Deborah Bell is a leading Johannesburg painter and sculptor whose work is created in dialogue with multiple worlds, texts, histories and consciousnesses. She is also widely known for her collaborative projects with William Kentridge and Robert Hodgins. Bell’s drawings, etchings and monumental clay sculptures possess a kind of ‘mystical godliness’ which comes from deep within her. Her art making is a spiritual practice in which the role of the artist is to ‘co-create the world, to materialise what exists and has existed for all time’. Inspired by museum objects from ancient civilisations, including African, Babylonian and Egyptian, her work incorporates multi-layered references to past and present worlds. This connection to ancient sources and memories is linked to her spiritual beliefs and how she defines herself as an artist in Africa, working with materials such as clay and bronze.
This book is the first overview of Bell’s body of work and includes a variety of authors and different forms of writing. Together, these voices provide the reader with a multi-perspectival view into the many contexts in which Bell’s work can be viewed, thought about and read. The artist’s voice is strongly present in her writings from her personal notebooks. In the section on her collaborations with William Kentridge and Robert Hodgins, all three artists reflect independently on the nature of Bell¹s contribution to the various printmaking and film/video projects. A conversation on her Unearthed sculptures with Achille Mbembe,renowned social theorist from Wits Institute of Social and Economic Research, opens up important debates around histories, geographies and artistic appropriation.

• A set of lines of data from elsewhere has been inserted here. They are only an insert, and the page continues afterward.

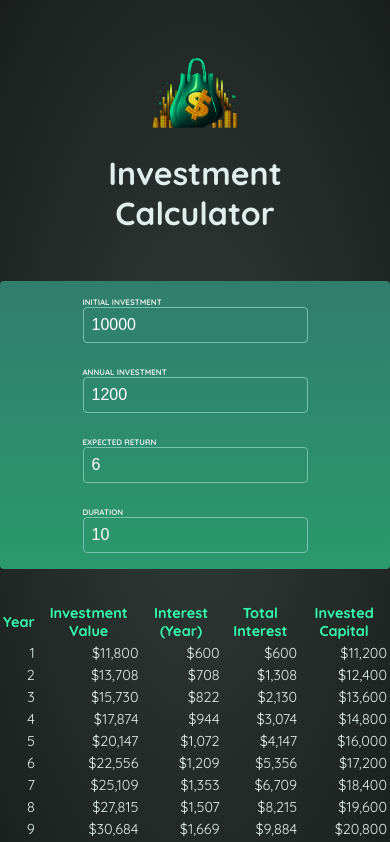
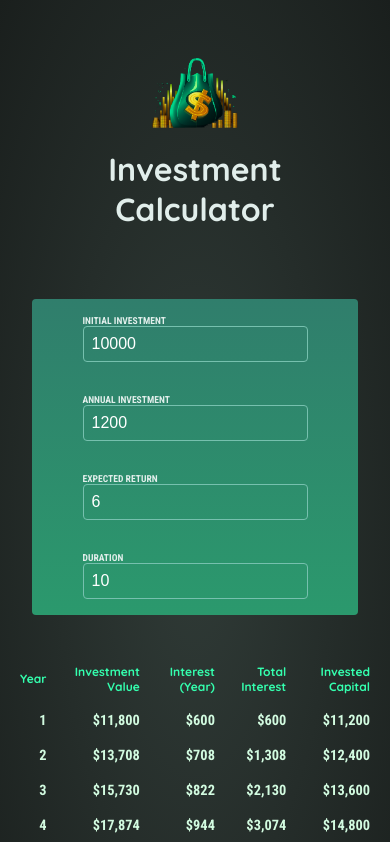
Before and after one commit to Isaiabarzoi/investment-calculator, a React (Vite) app: page / in a window 390 px wide. Shown: the top 842 px of the page. Built offline with nearby package versions, Linux system fonts and the light colour scheme.

Commit message:
fix dekstop and mobile UI

```diff
--- a/src/components/Header.css
+++ b/src/components/Header.css
@@ -1,4 +1,8 @@
 #header {
+  display: flex;
+  flex-direction: column;
+  justify-content: center;
+  align-items: center;
   text-align: center;
   margin: 3rem;
 }
@@ -12,3 +16,7 @@
 #header h1 {
   font-size: 2rem;
 }
+
+.center {
+  text-align: center;
+}
--- a/src/components/ResultsTable.css
+++ b/src/components/ResultsTable.css
@@ -1,14 +1,25 @@
 #result {
   margin: auto;
-  max-width: 50rem;
+  width: 30rem;
+  border-spacing: 0 1rem;
 }
 
 #result thead {
-  font-size: 0.9rem;
+  text-align: right;
+  font-size: 0.75rem;
   color: #34ffae;
 }
 
 #result tbody {
+  font-family: "Roboto Condensed", sans-serif;
   font-size: 0.9rem;
+  font-weight: bold;
+  color: rgb(210, 251, 224);
   text-align: right;
 }
+
+@media screen and (max-width: 600px) {
+  #result {
+    width: 22rem;
+  }
+}
--- a/src/components/UserInput.css
+++ b/src/components/UserInput.css
@@ -1,23 +1,23 @@
 #user-input {
   padding: 1rem;
-  max-width: 35rem;
+  max-width: 30rem;
   margin: 2rem auto;
-  border-radius: 4px;
+  border-radius: 0.25rem;
   background: linear-gradient(180deg, #307e6c, #2b996d);
 }
 
 .input-group {
   display: flex;
   justify-content: space-evenly;
-  gap: 1.5rem;
+  gap: 2rem;
   flex-wrap: wrap;
   text-align: left;
 }
 
 #user-input label {
   display: block;
-  font-family: "Quicksand", sans-serif;
-  font-size: 0.5rem;
+  font-family: "Roboto Condensed", sans-serif;
+  font-size: 0.6rem;
   font-weight: bold;
   text-transform: uppercase;
 }
@@ -31,3 +31,9 @@
   color: white;
   font-size: 1rem;
 }
+
+@media screen and (max-width: 600px) {
+  #user-input {
+    margin: 2rem 2rem;
+  }
+}
--- a/src/components/UserInput.jsx
+++ b/src/components/UserInput.jsx
@@ -1,4 +1,3 @@
-// import { useState } from "react";
 import "./UserInput.css";
 
 const UserInput = ({ inputData, onChangeInput }) => {
@@ -14,7 +13,7 @@ const UserInput = ({ inputData, onChangeInput }) => {
           <input
             type="number"
             name="initialInvestment"
-            value={inputData.initialInvestment}
+            value={inputData.initialInvestment.toString()}
             onChange={userInputHandler}
           />
         </div>
@@ -23,7 +22,7 @@ const UserInput = ({ inputData, onChangeInput }) => {
           <input
             type="number"
             name="annualInvestment"
-            value={inputData.annualInvestment}
+            value={inputData.annualInvestment.toString()}
             onChange={userInputHandler}
           />
         </div>
@@ -32,7 +31,7 @@ const UserInput = ({ inputData, onChangeInput }) => {
           <input
             type="number"
             name="expectedReturn"
-            value={inputData.expectedReturn}
+            value={inputData.expectedReturn.toString()}
             onChange={userInputHandler}
           />
         </div>
@@ -41,7 +40,7 @@ const UserInput = ({ inputData, onChangeInput }) => {
           <input
             type="number"
             name="duration"
-            value={inputData.duration}
+            value={inputData.duration.toString()}
             onChange={userInputHandler}
           />
         </div>
```
Also changed, not shown: src/index.css (+0 -34 lines).
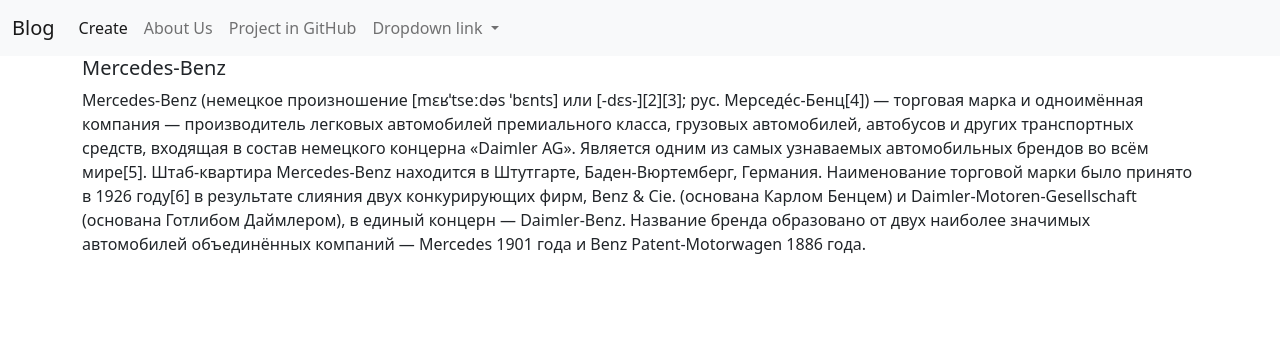
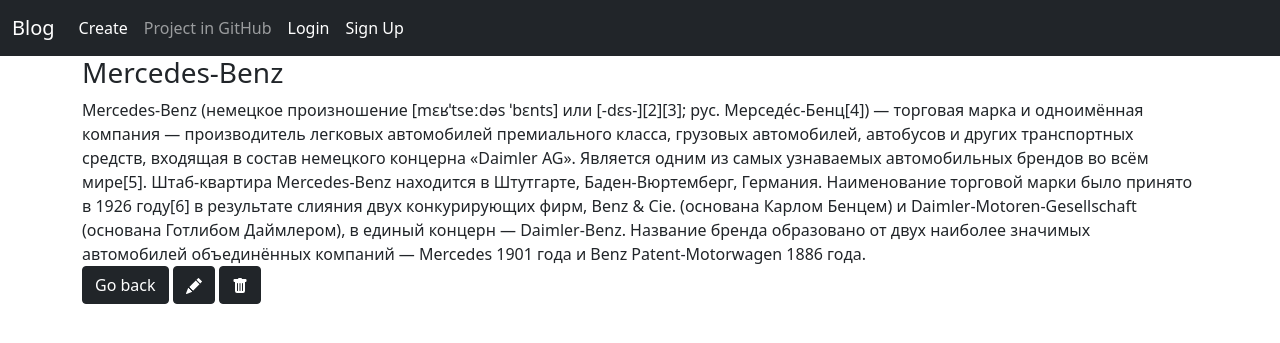
Before and after one commit to Toktorov/DjnagoBlog, a Django app: template templates/posts/detail.html in a window 1280 px wide. Shown: the top 343 px of the page. Run offline with Django 3.2, Linux system fonts and the light colour scheme; the template is opened without the code that fills it: values that come from a table or form of the project are taken from there, others are empty; data comes from the database, SQL or seed files in the repository; both versions use the stored data as it was after the commit; parts of the project's set-up code (start-up, migrations or seed data) failed here and were passed over.

Commit message:
add update and delete

```diff
--- a/apps/posts/urls.py
+++ b/apps/posts/urls.py
@@ -1,8 +1,10 @@
 from django.urls import path
-from apps.posts.views import index, create, detail
+from apps.posts.views import index, create, detail, update, delete
 
 urlpatterns = [
     path('', index, name='index'),
     path('create/', create, name='create'),
     path('detail<int:id>/', detail, name='detail'),
+    path('update/<int:id>/', update, name='update'),
+    path('delete/<int:id>/', delete, name='delete'),
 ]
--- a/templates/navbar.html
+++ b/templates/navbar.html
@@ -1,4 +1,4 @@
-<nav class="navbar navbar-expand-lg navbar-light bg-light">
+<nav class="navbar navbar-expand-lg navbar-dark bg-dark">
     <div class="container-fluid">
       <a class="navbar-brand" href="{% url 'index' %}">Blog</a>
       <button class="navbar-toggler" type="button" data-bs-toggle="collapse" data-bs-target="#navbarNavDropdown" aria-controls="navbarNavDropdown" aria-expanded="false" aria-label="Toggle navigation">
@@ -10,20 +10,13 @@
             <a class="nav-link active" aria-current="page" href="{% url 'create' %}">Create</a>
           </li>
           <li class="nav-item">
-            <a class="nav-link" href="#">About Us</a>
+            <a class="nav-link" href='https://github.com/Toktorov/blog.git'>Project in GitHub</a>
           </li>
           <li class="nav-item">
-            <a class="nav-link" href='https://github.com/Toktorov/blog.git'>Project in GitHub</a>
+            <a class="nav-link active" aria-current="page" href="#">Login</a>
           </li>
-          <li class="nav-item dropdown">
-            <a class="nav-link dropdown-toggle" href="#" id="navbarDropdownMenuLink" role="button" data-bs-toggle="dropdown" aria-expanded="false">
-              Dropdown link
-            </a>
-            <ul class="dropdown-menu" aria-labelledby="navbarDropdownMenuLink">
-              <li><a class="dropdown-item" href="#">Action</a></li>
-              <li><a class="dropdown-item" href="#">Another action</a></li>
-              <li><a class="dropdown-item" href="#">Something else here</a></li>
-            </ul>
+          <li class="nav-item">
+            <a class="nav-link active" aria-current="page" href="{% url 'create' %}">Sign Up</a>
           </li>
         </ul>
       </div>
--- a/templates/posts/detail.html
+++ b/templates/posts/detail.html
@@ -1,11 +1,25 @@
 {% extends 'index.html' %}
 {% block content %}
+
     <div class="container">
         <div class="row">
-            <h5 class="card-title">{{ posts.title }}</h5>
+            <h3 class="card-title">{{ posts.title }}</h3>
         </div>
         <div class="col">
             <p class="card-text">{{ posts.description }}</p>
         </div>
+        <div>
+            <a href="{% url 'index' %}" class="btn btn-dark">Go back</a>
+            <a href="{% url 'update' posts.id %}" class="btn btn-dark" style="margin-left: auto;">
+                <svg xmlns="http://www.w3.org/2000/svg" width="16" height="16" fill="currentColor" class="bi bi-pencil-fill" viewBox="0 0 16 16">
+                    <path d="M12.854.146a.5.5 0 0 0-.707 0L10.5 1.793 14.207 5.5l1.647-1.646a.5.5 0 0 0 0-.708l-3-3zm.646 6.061L9.793 2.5 3.293 9H3.5a.5.5 0 0 1 .5.5v.5h.5a.5.5 0 0 1 .5.5v.5h.5a.5.5 0 0 1 .5.5v.5h.5a.5.5 0 0 1 .5.5v.207l6.5-6.5zm-7.468 7.468A.5.5 0 0 1 6 13.5V13h-.5a.5.5 0 0 1-.5-.5V12h-.5a.5.5 0 0 1-.5-.5V11h-.5a.5.5 0 0 1-.5-.5V10h-.5a.499.499 0 0 1-.175-.032l-.179.178a.5.5 0 0 0-.11.168l-2 5a.5.5 0 0 0 .65.65l5-2a.5.5 0 0 0 .168-.11l.178-.178z"/>
+                  </svg>
+            </a>
+            <a href="{% url 'delete' posts.id %}" class="btn btn-dark" style="margin-left: auto;">
+                <svg xmlns="http://www.w3.org/2000/svg" width="16" height="16" fill="currentColor" class="bi bi-trash-fill" viewBox="0 0 16 16">
+                    <path d="M2.5 1a1 1 0 0 0-1 1v1a1 1 0 0 0 1 1H3v9a2 2 0 0 0 2 2h6a2 2 0 0 0 2-2V4h.5a1 1 0 0 0 1-1V2a1 1 0 0 0-1-1H10a1 1 0 0 0-1-1H7a1 1 0 0 0-1 1H2.5zm3 4a.5.5 0 0 1 .5.5v7a.5.5 0 0 1-1 0v-7a.5.5 0 0 1 .5-.5zM8 5a.5.5 0 0 1 .5.5v7a.5.5 0 0 1-1 0v-7A.5.5 0 0 1 8 5zm3 .5v7a.5.5 0 0 1-1 0v-7a.5.5 0 0 1 1 0z"/>
+                  </svg>
+            </a>
+        </div>
     </div>
 {% endblock %}
--- a/templates/posts/index.html
+++ b/templates/posts/index.html
@@ -5,7 +5,7 @@
         <div class="card-body">
             <h5 class="card-title">{{ post.title }}</h5>
             <p class="card-text">{{ post.description|truncatewords:40}}</p>
-            <a href="{% url 'detail' post.id %}" class="btn btn-primary">View</a>
+            <a href="{% url 'detail' post.id %}" class="btn btn-dark">View</a>
         </div>
     </div>
     {% endfor %}
```
Also changed, not shown: apps/posts/views.py (+20 -0 lines), templates/posts/delete.html (added, +11 -0 lines), templates/posts/update.html (added, +21 -0 lines), db.sqlite3.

Pippa Stein, author and compiler of this book, was a writer and teacher in the School of Literature and Language Studies at the University of the Witwatersrand, Johannesburg. She published widely in the area of culture, literacies and education. She passed away in 2008 and will be sorely missed by those who knew her.